Asean needs the trust of Myanmar to play a role in resolving the Rohingya crisis and to face ground realities in tackling the contentious South China Sea issue, former Indonesian foreign minister Marty Natalegawa said over the weekend.
The international and Rohingya communities have consistently urged Asean to play a greater role in helping end the crisis in Myanmar’s Rakhine state after some 700,000 people fled from the conflict to Bangladesh since August last year. While the United Nations has viewed the issue seriously due to atrocities and hinted at “ethnic cleansing”, Asean, of which Myanmar is a member, has confined its involvement to humanitarian assistance. Asean leaders said they continued to support Myanmar’s humanitarian relief programme in Rakhine and welcomed the ongoing work of the Asean Coordinating Centre for Humanitarian Assistance on disaster management (AHA Centre) to deliver humanitarian assistance to all displaced persons without discrimination, according to the chairman’s statement issued at the meeting last month in Singapore.

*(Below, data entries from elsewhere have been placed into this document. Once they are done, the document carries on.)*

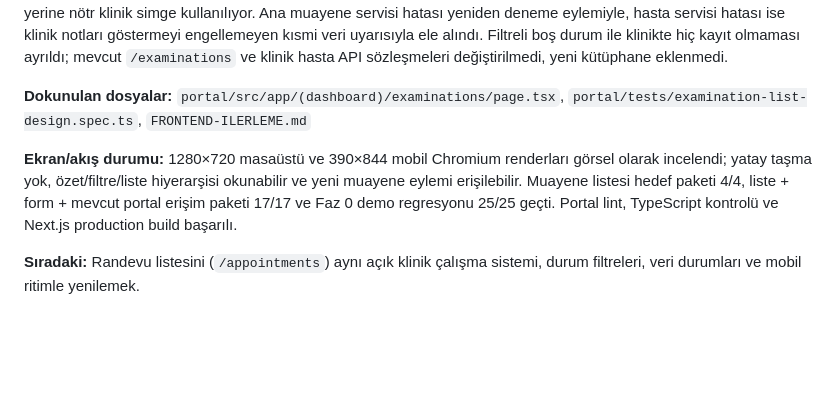
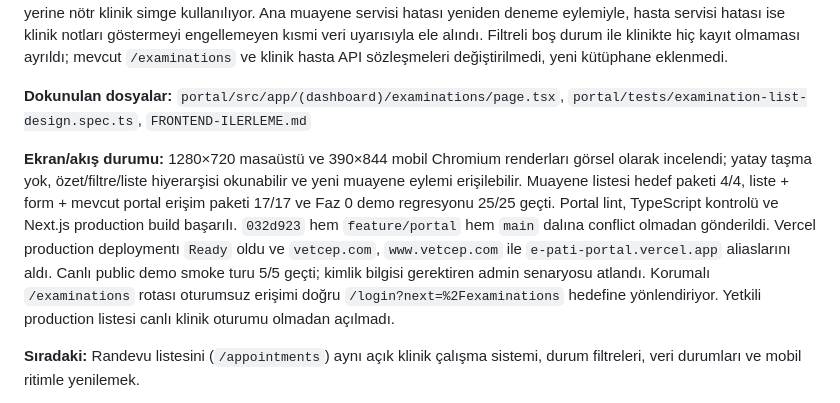
Before and after one commit to e-pati/e-pati, a Markdown page: FRONTEND-ILERLEME.md, the part around the change. Drawn GitHub-style; blank space fills up the shorter version.

Commit message:
docs(frontend): muayene listesi canlı sonucunu kaydet

```diff
--- a/FRONTEND-ILERLEME.md
+++ b/FRONTEND-ILERLEME.md
@@ -73,7 +73,7 @@ Durum: ⬜ başlanmadı · 🟡 devam ediyor · ✅ tamamlandı · ⛔ Erol'a (b
 
 **Dokunulan dosyalar:** `portal/src/app/(dashboard)/examinations/page.tsx`, `portal/tests/examination-list-design.spec.ts`, `FRONTEND-ILERLEME.md`
 
-**Ekran/akış durumu:** 1280×720 masaüstü ve 390×844 mobil Chromium renderları görsel olarak incelendi; yatay taşma yok, özet/filtre/liste hiyerarşisi okunabilir ve yeni muayene eylemi erişilebilir. Muayene listesi hedef paketi 4/4, liste + form + mevcut portal erişim paketi 17/17 ve Faz 0 demo regresyonu 25/25 geçti. Portal lint, TypeScript kontrolü ve Next.js production build başarılı.
+**Ekran/akış durumu:** 1280×720 masaüstü ve 390×844 mobil Chromium renderları görsel olarak incelendi; yatay taşma yok, özet/filtre/liste hiyerarşisi okunabilir ve yeni muayene eylemi erişilebilir. Muayene listesi hedef paketi 4/4, liste + form + mevcut portal erişim paketi 17/17 ve Faz 0 demo regresyonu 25/25 geçti. Portal lint, TypeScript kontrolü ve Next.js production build başarılı. `032d923` hem `feature/portal` hem `main` dalına conflict olmadan gönderildi. Vercel production deploymentı `Ready` oldu ve `vetcep.com`, `www.vetcep.com` ile `e-pati-portal.vercel.app` aliaslarını aldı. Canlı public demo smoke turu 5/5 geçti; kimlik bilgisi gerektiren admin senaryosu atlandı. Korumalı `/examinations` rotası oturumsuz erişimi doğru `/login?next=%2Fexaminations` hedefine yönlendiriyor. Yetkili production listesi canlı klinik oturumu olmadan açılmadı.
 
 **Sıradaki:** Randevu listesini (`/appointments`) aynı açık klinik çalışma sistemi, durum filtreleri, veri durumları ve mobil ritimle yenilemek.
 
```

“I hope Asean in the near future can develop things beyond the humanitarian dimension, but Myanmar’s trust must be earned,” Marty told a group of editors and senior journalists at the Asean Media Forum held in Singapore on Friday. Non-interference, which is the main principle of the regional grouping, is no longer an excuse for Asean to refrain from getting involved in the crisis in Myanmar since the group has played crucial roles in political developments in the country for a long time, he said. “It is certainly an internal issue of Myanmar but that does not mean there is no potential for regional contribution,” Marty said. Asean used to work intensively to have the Myanmar authority and the military deliver on its seven-step road map towards democracy and reconciliation, which eventually ended up with the 2008 constitution and a historic election in 2010. The process paved the way for the current government under the leadership of Aung San Suu Kyi. On the Rohingya issue, Marty said many Asean countries – notably Indonesia – used to play a key role to facilitate communication with the government in Nay Pyi Taw to the tackle the problem in 2013. The communal conflict in Myanmar’s Rakhine state took place as the Muslim Rohingya have been discriminated against by the authorities and the Buddhist majority. By calling them Bengali, the Myanmar authorities have denied them citizenship. Another relevant issue for Asean is the territorial disputes in the South China Sea where many members of the group including Malaysia, the Philippines and Vietnam are contestants with China for a long time. The way Asean dealt with the issue over the past decades is to prolong the problem, rather than resolve it with drastic action, Marty said, and added that the group had spent time, resources and energy to produce the non-binding Declaration of the Conduct (DOC) of Parties in the South China Sea in 2002. But, the situation in the contentious sea has only aggravated since then. The group is now producing another document known as the code of conduct which, Marty said, was based on a draft he has seen and would not be any different from the DOC. “I mean diplomats cannot just sit in the room to discuss where to put a comma and hyphen, since things happen at sea, otherwise the code of conduct would be obsolete on the very day it is adopted,” he said. Nation